“No doubt critics will see [the Pennsylvania Higher Education Assistance Agency] bowing out [from federal student loan servicing] as a positive development,” Justin S. Draeger, president and chief executive of the National Association of Student Financial Aid Administrators, said in an email. “But with one major servicer exiting, and still no comprehensive plan” from the Education Department “on how they’ll be transitioning millions of borrowers into repayment, let alone a publicly available comprehensive strategy on loan servicing, the task before the Department grows more daunting every day.”[1]

Apparently Pheaa had been the target of numerous complaints, at least some of which apply to the industry as a whole, and is withdrawing due to “the complexity and cost of managing those programs.”[2] Read more

  1. [1]Eric Kelderman, “The Plan to Resume Federal Student-Loan Repayments in October Just Hit an Obstacle,” Chronicle of Higher Education, July 8, 2021,
  2. [2]Eric Kelderman, “The Plan to Resume Federal Student-Loan Repayments in October Just Hit an Obstacle,” Chronicle of Higher Education, July 8, 2021,

George W. Bush’s Global War on Terror ends in defeat

George W. Bush’s “Global War on Terror” is now ending in defeat, unless one regards Iraq, where Iran’s influence seems at least as great as that of the U.S.,[1] as “victory,” or one regards Afghanistan, where the Taliban is far from defeated,[2] as “victory.” The U.S. withdrawal from the latter will be complete and the “main British mission” will be out on July 4.[3] Read more

  1. [1]Julian Borger and Martin Chulov, “Iran general Qassem Suleimani killed in Baghdad drone strike ordered by Trump,” Guardian, January 3, 2020,; International Crisis Group, “Averting the Middle East’s 1914 Moment,” August 1, 2019,; Luke Harding, “Trump accuses Iran over storming of US embassy compound in Baghdad,” Guardian, December 31, 2019,; Louisa Loveluck et al., “Trump says Iranian military leader was killed by drone strike ‘to stop a war,’ warns Iran not to retaliate,” Washington Post, January 3, 2020,; David Nakamura, “In confrontation with Iran, Trump wrestles with the shadow of Obama, ‘the metric he has to beat,’” Washington Post, January 5, 2020,; Missy Ryan et al., “How Trump decided to kill a top Iranian general,” Washington Post, January 3, 2020,; Mustafa Salim and Liz Sly, “Protesters chanting ‘Death to America’ break into U.S. Embassy compound in Baghdad,” Washington Post, December 31, 2019,; Mustafa Salim and Liz Sly, “Supporters of Iranian-backed militia end siege of U.S. Embassy in Baghdad,” Washington Post, January 1, 2020,; Paul Waldman, “Trump’s rationales for the Soleimani killing are falling apart,” Washington Post, January 5, 2020,
  2. [2]Gordon Lubold and Yaroslav Trofimov, “Afghan Government Could Collapse Six Months After U.S. Withdrawal, New Intelligence Assessment Says,” Wall Street Journal, June 23, 2021,
  3. [3]Danielle Sheridan, Ben Farmer, and Sami Yousafzai, “Taliban has won the war in Afghanistan, says Lord Dannatt as UK and US troops pull out,” Telegraph, July 1, 2021,

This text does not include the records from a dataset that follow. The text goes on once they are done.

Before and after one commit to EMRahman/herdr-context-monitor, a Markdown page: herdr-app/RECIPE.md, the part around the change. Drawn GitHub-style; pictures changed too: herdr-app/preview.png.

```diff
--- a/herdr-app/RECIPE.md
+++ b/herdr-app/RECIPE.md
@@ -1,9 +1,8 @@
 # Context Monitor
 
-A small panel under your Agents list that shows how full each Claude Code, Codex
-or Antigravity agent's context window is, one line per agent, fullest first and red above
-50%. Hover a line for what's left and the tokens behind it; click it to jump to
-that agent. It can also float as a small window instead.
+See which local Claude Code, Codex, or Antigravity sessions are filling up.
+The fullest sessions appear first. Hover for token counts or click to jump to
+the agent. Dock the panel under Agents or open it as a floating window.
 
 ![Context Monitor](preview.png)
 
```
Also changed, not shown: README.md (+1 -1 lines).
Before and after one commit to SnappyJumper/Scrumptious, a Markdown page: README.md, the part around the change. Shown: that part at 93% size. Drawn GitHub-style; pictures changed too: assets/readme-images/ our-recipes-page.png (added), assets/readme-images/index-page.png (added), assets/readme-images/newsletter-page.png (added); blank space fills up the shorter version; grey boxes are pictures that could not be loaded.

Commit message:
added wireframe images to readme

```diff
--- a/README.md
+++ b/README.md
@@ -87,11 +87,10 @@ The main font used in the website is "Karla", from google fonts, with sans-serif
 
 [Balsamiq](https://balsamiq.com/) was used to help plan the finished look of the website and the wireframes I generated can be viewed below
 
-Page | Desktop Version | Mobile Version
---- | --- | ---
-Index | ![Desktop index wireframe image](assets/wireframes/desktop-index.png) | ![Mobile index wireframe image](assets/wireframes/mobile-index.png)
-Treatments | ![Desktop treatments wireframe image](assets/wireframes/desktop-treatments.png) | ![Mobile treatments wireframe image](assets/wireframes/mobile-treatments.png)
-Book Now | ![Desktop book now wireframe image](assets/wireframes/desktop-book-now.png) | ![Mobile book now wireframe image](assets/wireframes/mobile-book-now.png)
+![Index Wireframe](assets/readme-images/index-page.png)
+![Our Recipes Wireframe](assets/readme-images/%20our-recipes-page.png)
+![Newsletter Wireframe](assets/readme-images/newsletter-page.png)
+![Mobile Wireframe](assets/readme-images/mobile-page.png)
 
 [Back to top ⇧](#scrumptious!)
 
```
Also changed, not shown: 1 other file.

It’s okay to be a rapist as long as you are sufficiently powerful

So let’s pick this apart:

In the screenshot that Peter Daou includes in his tweet, Sandy Knauer asserts that she would vote for Joe Biden over Donald Trump or Bernie Sanders even if Biden raped her “in the middle of Fifth Avenue.”[2] Read more

  1. [1]Peter Daou, “Something tells me I'm wasting my time arguing with Biden defenders. . . .” Twitter, July 1, 2021,
  2. [2]Screenshot in Peter Daou, “Something tells me I'm wasting my time arguing with Biden defenders. . . .” Twitter, July 1, 2021,